And sometimes the physical lack of privacy crossed into my experience with parents of patients. Guess what? Some of the parents of my patients work in hospitals, my hospital. And one of them works in one of the pre-op areas where I hung out in a flimsy hospital gown, sometimes with my ass hanging out and other times mercifully clothed in a pair of hospital pj bottoms. And that person was really nice about it, allowed me as much dignity as possible, gave me a hug before each surgery, and gave me extra pillows.

So how did I deal with having my ass hanging out, literally and figuratively? As for the physical privacy, although I am somewhat modest, I knew I had no choice and got over it. When nurses, physicians, or technicians apologized to me about the discomfort of procedures, I just said, “I know you are trying to help me. Just do what you need to do.”

In my practice, I learned to deal with inquiries about my health with appreciation and a short and positively worded reply. The only time I initiated the subject was when I had an upcoming surgery that would impact scheduling or require a long absence. When parents emailed me during my medical leaves inquiring about my health,ย  I gave them a short and positively worded reply sometimes followed by the statement, “Now I am going to take a nap” just in case there was any question that I was not available for clinical consultation.

Although I believe that I have navigated all of this quite well, the lack of privacy has gotten me too used to not having it. I also share much of my inner life on this blog and for the most part, I navigate the privacy boundary in a way that may not be comfortable for everyone but that is comfortable for me as well as for my husband. And I have reaped so many benefits from my blog. I have met incredible people and become part of a powerfully supportive community. And I wouldn’t have them if I hadn’t written about my experience, sometimes in intimate detail. But sometimes I wonder if I disclose too much on my blog. Other times I know I disclose too much about my thoughts and feelings to friends and acquaintances. For example, I believe I have told a substantial portion of my life story to the new psychologist that joined our office a few weeks ago. She still likes me and is pretty chatty herself. But still, this is not the way I want to conduct my life, spilling my guts, every 10 minutes.

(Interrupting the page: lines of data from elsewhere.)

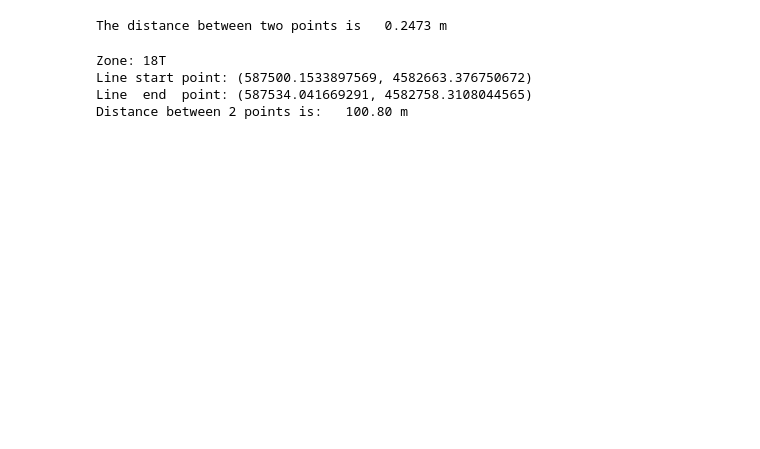
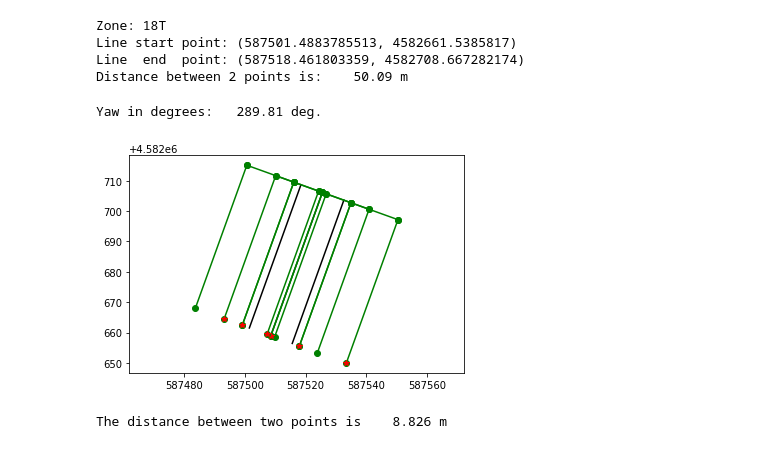
Before and after one commit to westpoint-robotics/usma_bhg, a Jupyter notebook: bhg_calc_ll/bhg_flight_plan_v2.ipynb, the cells around one changed output. Saved outputs shown, nothing was run; the diff lists cells and outputs as text; code cells hidden in the pictures; blank space fills up the shorter version.

Commit message:
QGC Mission Generator: Updated for full missions with forward/perpendicular camera directions, RTL mode added.

```diff
--- a/bhg_calc_ll/bhg_flight_plan_v2.ipynb
+++ b/bhg_calc_ll/bhg_flight_plan_v2.ipynb
@@ -29,0 +89,28 @@ lane1_ep = [41.3915963,-73.9529721]
+# %%
+# Convert line coords to UTM and show distance
+(zone,easting,northing)=LLtoUTM(23, lane_le_sp[0], lane_le_sp[1])
+lane_le_utm_sp = (easting,northing)
+
+(zone,easting,northing)=LLtoUTM(23, lane_le_ep[0], lane_le_ep[1])
+lane_le_utm_ep = (easting,northing)
+
+print("Zone: " + str(zone))
+print("Line start point: " + str(lane_le_utm_sp))
+print("Line  end  point: " + str(lane_le_utm_ep))
+dist = dist_2points(lane_le_utm_sp[0], lane_le_utm_sp[1], lane_le_utm_ep[0], lane_le_utm_ep[1])
+print("Distance between 2 points is: %8.2f m" % (dist))
+# %% [output]
+Zone: 18T
+Line start point: (587501.4883785513, 4582661.5385817)
+Line  end  point: (587518.461803359, 4582708.667282174)
+Distance between 2 points is:    50.09 m
+# %%
+# Compute slope and perpendicular slope
+slope_le = cal_slope(lane_le_utm_sp, lane_le_utm_ep)
+#print("The slope of the lane is:   %8.4f \nThe perpendicular slope is: %8.4f" % (slope_le[0], slope_le[1]))
+yaw = 2*math.pi - math.atan(slope_le[0])
+yaw_deg = yaw*180/math.pi
+
+print("Yaw in degrees: %8.2f deg." % (yaw_deg))
+# %% [output]
+Yaw in degrees:   289.81 deg.
@@ -30,32 +226,36 @@ lane1_ep = [41.3915963,-73.9529721]
+# %%
+plt.figure(1)
+#plt.gca().add_line(mlines.Line2D([lane1_sp[0],lane1_sp[1]], [lane1_ep[0],lane1_ep[1]]))
+# Plot Road - Left/Right Edges and Center of the Road
+plt.plot([lane_c_utm_sp[0],lane_c_utm_ep[0]], [lane_c_utm_sp[1],lane_c_utm_ep[1]], color='grey')
+plt.plot([lane_le_utm_sp[0],lane_le_utm_ep[0]], [lane_le_utm_sp[1],lane_le_utm_ep[1]], color='k')
+plt.plot([lane_re_utm_sp[0],lane_re_utm_ep[0]], [lane_re_utm_sp[1],lane_re_utm_ep[1]], color='k')
+
+for i in range(len(HLPC)):
+    plt.plot([M_wp_utm[i][0][0],M_wp_utm[i][1][0]], [M_wp_utm[i][0][1],M_wp_utm[i][1][1]],
+             marker='o', color='green')
+    plt.plot([M_wp_utm[i][1][0],M_wp_utm[i][2][0]], [M_wp_utm[i][1][1],M_wp_utm[i][2][1]],
+             marker='o', color='green')
+    plt.plot([M_wp_utm[i][2][0],M_wp_utm[i][3][0]], [M_wp_utm[i][2][1],M_wp_utm[i][3][1]],
+             marker='o', color='green')
+    # Plot Starting Points of each mission
+    plt.plot(M_wp_utm[i][0][0],M_wp_utm[i][0][1], 'r*')
+
+plt.axis('equal');
+# %% [output]
+[figure, added]
 # %%
 # Two points difference
-check_pt1 = [lane1_sp[0],lane1_sp[1]]
+check_pt1 = [lane_le_sp[0],lane_le_sp[1]]
 #check_pt1 = [41.3907377, -73.9534922]
-check_pt2 = [41.3907436, -73.9533888]
+check_pt2 = [M_wp[1][0][0],M_wp[1][0][1]]
 
 #wp1:(41.3906877, -73.9533228)
 #wp2:(41.3915149, -73.952892)
 #wp3:(41.3915649, -73.9530614)
 #wp4:(41.3907377, -73.9534922)
 
-print("The distance between two points is %8.4f m" % (dist_2points_ll(check_pt1[0],check_pt1[1],check_pt2[0],check_pt2[1])))
+print("\nThe distance between two points is %8.3f m\n" \
+      % (dist_2points_ll(check_pt1[0],check_pt1[1],check_pt2[0],check_pt2[1])))
 # %% [output]
-The distance between two points is   0.2473 m
+The distance between two points is    8.826 m
-# %%
-# Convert line coords to UTM and show distance
-(zone,easting,northing)=LLtoUTM(23, lane1_sp[0], lane1_sp[1])
-lane1_utm_sp = (easting,northing)
-
-(zone,easting,northing)=LLtoUTM(23, lane1_ep[0], lane1_ep[1])
-lane1_utm_ep = (easting,northing)
-
-print("Zone: " + str(zone))
-print("Line start point: " + str(lane1_utm_sp))
-print("Line  end  point: " + str(lane1_utm_ep))
-dist = dist_2points(lane1_utm_sp[0], lane1_utm_sp[1], lane1_utm_ep[0], lane1_utm_ep[1])
-print("Distance between 2 points is: %8.2f m" % (dist))
-# %% [output]
-Zone: 18T
-Line start point: (587500.1533897569, 4582663.376750672)
-Line  end  point: (587534.041669291, 4582758.3108044565)
-Distance between 2 points is:   100.80 m
```
Also changed, not shown: parts of 13 cells of this notebook, 4 other files.
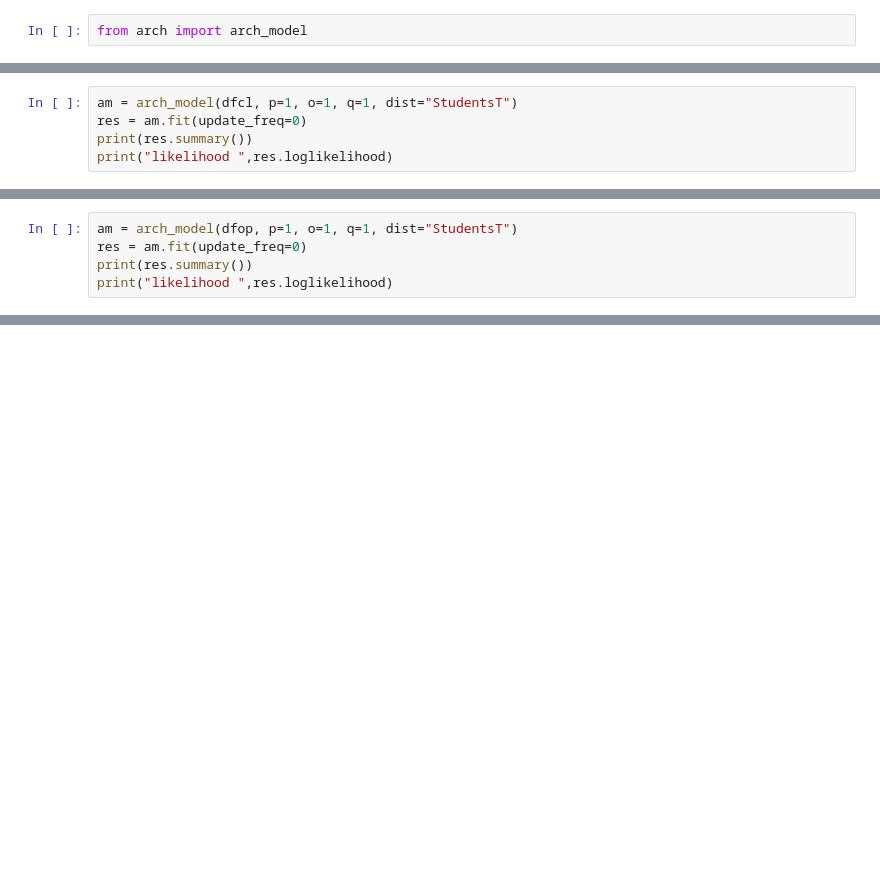
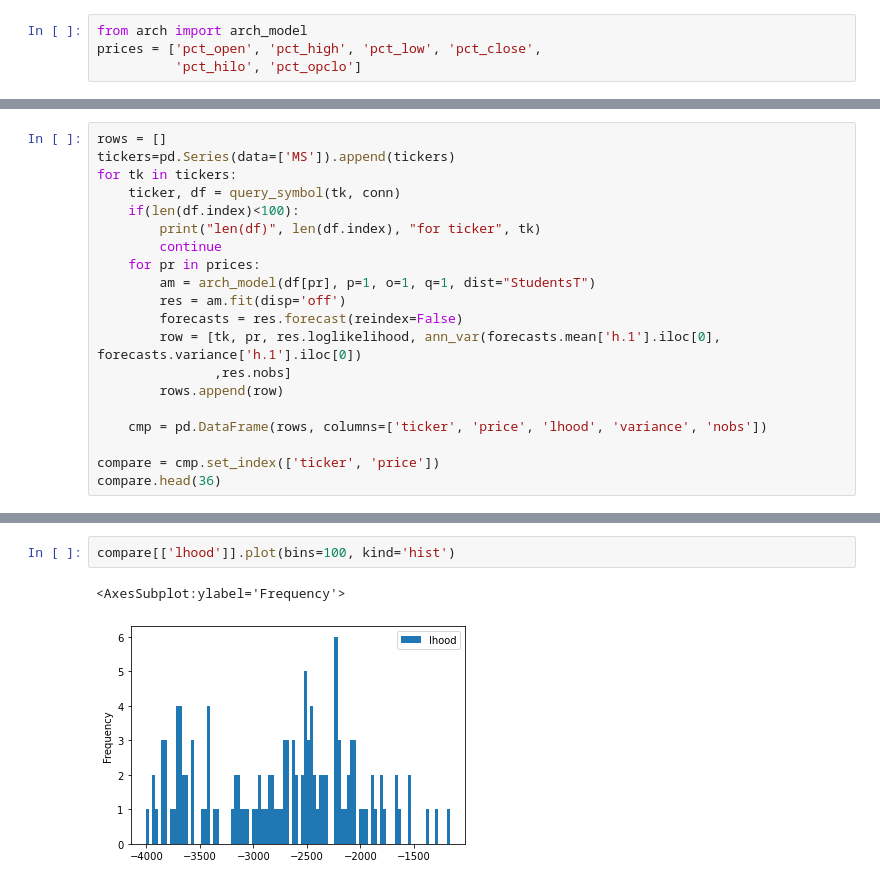
Before and after one commit to kwoodle/ktrade_volatility, a Jupyter notebook: notebooks/garch3.ipynb, the cells around one changed output, grey strips where cells are left out. Saved outputs shown, nothing was run; the diff lists cells and outputs as text; blank space fills up the shorter version.

```diff
--- a/notebooks/garch3.ipynb
+++ b/notebooks/garch3.ipynb
@@ -43,2 +32,4 @@ dfop.head()
 # %%
 from arch import arch_model
+prices = ['pct_open', 'pct_high', 'pct_low', 'pct_close',
+          'pct_hilo', 'pct_opclo']
@@ -47,5 +35,0 @@ from arch import arch_model
-# %%
-am = arch_model(dfcl, p=1, o=1, q=1, dist="StudentsT")
-res = am.fit(update_freq=0)
-print(res.summary())
-print("likelihood ",res.loglikelihood)
@@ -70,5 +35,0 @@ likelihood  -2807.591628440884
-# %%
-am = arch_model(dfop, p=1, o=1, q=1, dist="StudentsT")
-res = am.fit(update_freq=0)
-print(res.summary())
-print("likelihood ",res.loglikelihood)
@@ -92,0 +36,20 @@ likelihood  -2846.398218171269
+# %%
+rows = []
+tickers=pd.Series(data=['MS']).append(tickers)
+for tk in tickers:
+    ticker, df = query_symbol(tk, conn)
+    if(len(df.index)<100):
+        print("len(df)", len(df.index), "for ticker", tk)
+        continue
+    for pr in prices:
+        am = arch_model(df[pr], p=1, o=1, q=1, dist="StudentsT")
+        res = am.fit(disp='off')
+        forecasts = res.forecast(reindex=False)
+        row = [tk, pr, res.loglikelihood, ann_var(forecasts.mean['h.1'].iloc[0], forecasts.variance['h.1'].iloc[0])
+               ,res.nobs]
+        rows.append(row)
+
+    cmp = pd.DataFrame(rows, columns=['ticker', 'price', 'lhood', 'variance', 'nobs'])
+
+compare = cmp.set_index(['ticker', 'price'])
+compare.head(36)
@@ -92,0 +75,5 @@ likelihood  -2846.398218171269
+# %%
+compare[['lhood']].plot(bins=100, kind='hist')
+# %% [output]
+<AxesSubplot:ylabel='Frequency'>
+[figure, added]
```
Also changed, not shown: parts of 14 cells of this notebook, 6 other files.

In another one of my “duh moments” I realize that I can’t keep acting as if everyone is entitled to and interested in hearing my life story, just because an incredibly scary part of my life, my breast cancer, is out in the open. The parents of my patients needed information and reassurance. I’ve told my healthcare providers, “Do what you need to do.” And that course of action worked for the most part. But I am at a different stage in this process, one that allows for more privacy than I am currently allowing myself to have.

How do I keep my boundaries in check? What is my touchstone? Although my life is more settled it is still very intense. The positives and the negatives stand out in sharp relief. What keeps me grounded while I experience a technicolor world with the bluest sky, the strongest joy, the most heartfelt gratitude, love that is surrounded by birds and flowers, and the scary cliffs of opportunity or ruin?

Your own touchstone may be different. I think mine is a question, which must first be answered before any additional questions are posed or actions are taken.

“Elizabeth, what do YOU need?”